__INPUT DATA__:

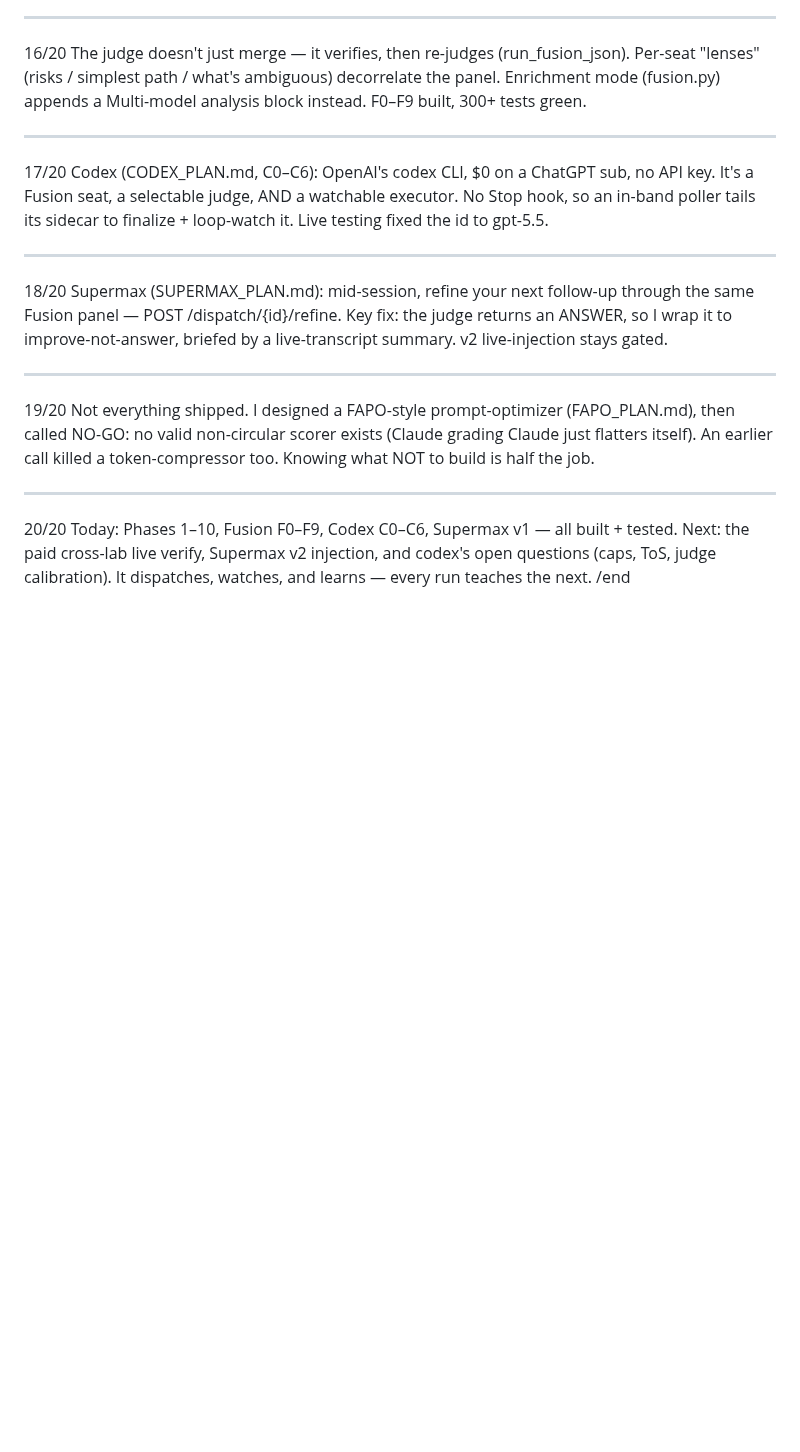
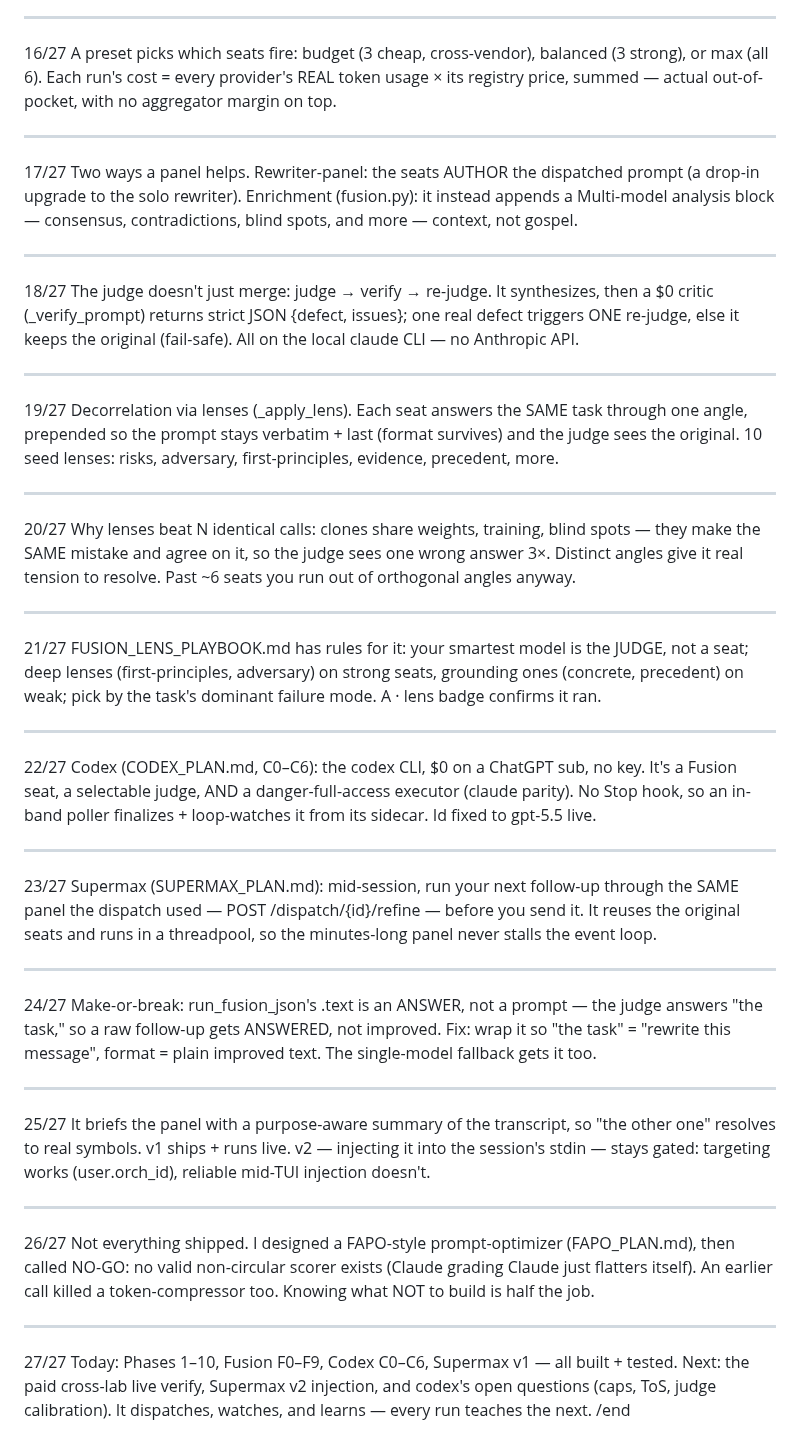
Before and after one commit to bonkai/orchestrator, a Markdown page: BUILD_JOURNEY.md, the part around one of its changes. Rendered like a GitHub page; blank space fills up the shorter version.

```diff
--- a/BUILD_JOURNEY.md
+++ b/BUILD_JOURNEY.md
@@ -76,20 +77,48 @@ origin/main within seconds. "Draft" is not private if origin is public.
 
 ---
 
-16/20 The judge doesn't just merge — it verifies, then re-judges (run_fusion_json). Per-seat "lenses" (risks / simplest path / what's ambiguous) decorrelate the panel. Enrichment mode (fusion.py) appends a Multi-model analysis block instead. F0–F9 built, 300+ tests green.
+16/27 A preset picks which seats fire: budget (3 cheap, cross-vendor), balanced (3 strong), or max (all 6). Each run's cost = every provider's REAL token usage × its registry price, summed — actual out-of-pocket, with no aggregator margin on top.
 
 ---
 
-17/20 Codex (CODEX_PLAN.md, C0–C6): OpenAI's codex CLI, $0 on a ChatGPT sub, no API key. It's a Fusion seat, a selectable judge, AND a watchable executor. No Stop hook, so an in-band poller tails its sidecar to finalize + loop-watch it. Live testing fixed the id to gpt-5.5.
+17/27 Two ways a panel helps. Rewriter-panel: the seats AUTHOR the dispatched prompt (a drop-in upgrade to the solo rewriter). Enrichment (fusion.py): it instead appends a Multi-model analysis block — consensus, contradictions, blind spots, and more — context, not gospel.
 
 ---
 
-18/20 Supermax (SUPERMAX_PLAN.md): mid-session, refine your next follow-up through the same Fusion panel — POST /dispatch/{id}/refine. Key fix: the judge returns an ANSWER, so I wrap it to improve-not-answer, briefed by a live-transcript summary. v2 live-injection stays gated.
+18/27 The judge doesn't just merge: judge → verify → re-judge. It synthesizes, then a $0 critic (_verify_prompt) returns strict JSON {defect, issues}; one real defect triggers ONE re-judge, else it keeps the original (fail-safe). All on the local claude CLI — no Anthropic API.
 
 ---
 
-19/20 Not everything shipped. I designed a FAPO-style prompt-optimizer (FAPO_PLAN.md), then called NO-GO: no valid non-circular scorer exists (Claude grading Claude just flatters itself). An earlier call killed a token-compressor too. Knowing what NOT to build is half the job.
+19/27 Decorrelation via lenses (_apply_lens). Each seat answers the SAME task through one angle, prepended so the prompt stays verbatim + last (format survives) and the judge sees the original. 10 seed lenses: risks, adversary, first-principles, evidence, precedent, more.
 
 ---
 
-20/20 Today: Phases 1–10, Fusion F0–F9, Codex C0–C6, Supermax v1 — all built + tested. Next: the paid cross-lab live verify, Supermax v2 injection, and codex's open questions (caps, ToS, judge calibration). It dispatches, watches, and learns — every run teaches the next. /end
+20/27 Why lenses beat N identical calls: clones share weights, training, blind spots — they make the SAME mistake and agree on it, so the judge sees one wrong answer 3×. Distinct angles give it real tension to resolve. Past ~6 seats you run out of orthogonal angles anyway.
+
+---
+
+21/27 FUSION_LENS_PLAYBOOK.md has rules for it: your smartest model is the JUDGE, not a seat; deep lenses (first-principles, adversary) on strong seats, grounding ones (concrete, precedent) on weak; pick by the task's dominant failure mode. A · lens badge confirms it ran.
+
+---
+
+22/27 Codex (CODEX_PLAN.md, C0–C6): the codex CLI, $0 on a ChatGPT sub, no key. It's a Fusion seat, a selectable judge, AND a danger-full-access executor (claude parity). No Stop hook, so an in-band poller finalizes + loop-watches it from its sidecar. Id fixed to gpt-5.5 live.
+
+---
+
+23/27 Supermax (SUPERMAX_PLAN.md): mid-session, run your next follow-up through the SAME panel the dispatch used — POST /dispatch/{id}/refine — before you send it. It reuses the original seats and runs in a threadpool, so the minutes-long panel never stalls the event loop.
+
+---
+
+24/27 Make-or-break: run_fusion_json's .text is an ANSWER, not a prompt — the judge answers "the task," so a raw follow-up gets ANSWERED, not improved. Fix: wrap it so "the task" = "rewrite this message", format = plain improved text. The single-model fallback gets it too.
+
+---
+
+25/27 It briefs the panel with a purpose-aware summary of the transcript, so "the other one" resolves to real symbols. v1 ships + runs live. v2 — injecting it into the session's stdin — stays gated: targeting works (user.orch_id), reliable mid-TUI injection doesn't.
+
+---
+
+26/27 Not everything shipped. I designed a FAPO-style prompt-optimizer (FAPO_PLAN.md), then called NO-GO: no valid non-circular scorer exists (Claude grading Claude just flatters itself). An earlier call killed a token-compressor too. Knowing what NOT to build is half the job.
+
+---
+
+27/27 Today: Phases 1–10, Fusion F0–F9, Codex C0–C6, Supermax v1 — all built + tested. Next: the paid cross-lab live verify, Supermax v2 injection, and codex's open questions (caps, ToS, judge calibration). It dispatches, watches, and learns — every run teaches the next. /end
```
Also changed, not shown: other parts of BUILD_JOURNEY.md (+24 -23 lines).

__WORK INSTRUCTIONS__: Search the entries above for the string "dispatches". Copy each line in which it appears.

__REPLY TO THE TASK__:
-20/20 Today: Phases 1–10, Fusion F0–F9, Codex C0–C6, Supermax v1 — all built + tested. Next: the paid cross-lab live verify, Supermax v2 injection, and codex's open questions (caps, ToS, judge calibration). It dispatches, watches, and learns — every run teaches the next. /end
+27/27 Today: Phases 1–10, Fusion F0–F9, Codex C0–C6, Supermax v1 — all built + tested. Next: the paid cross-lab live verify, Supermax v2 injection, and codex's open questions (caps, ToS, judge calibration). It dispatches, watches, and learns — every run teaches the next. /end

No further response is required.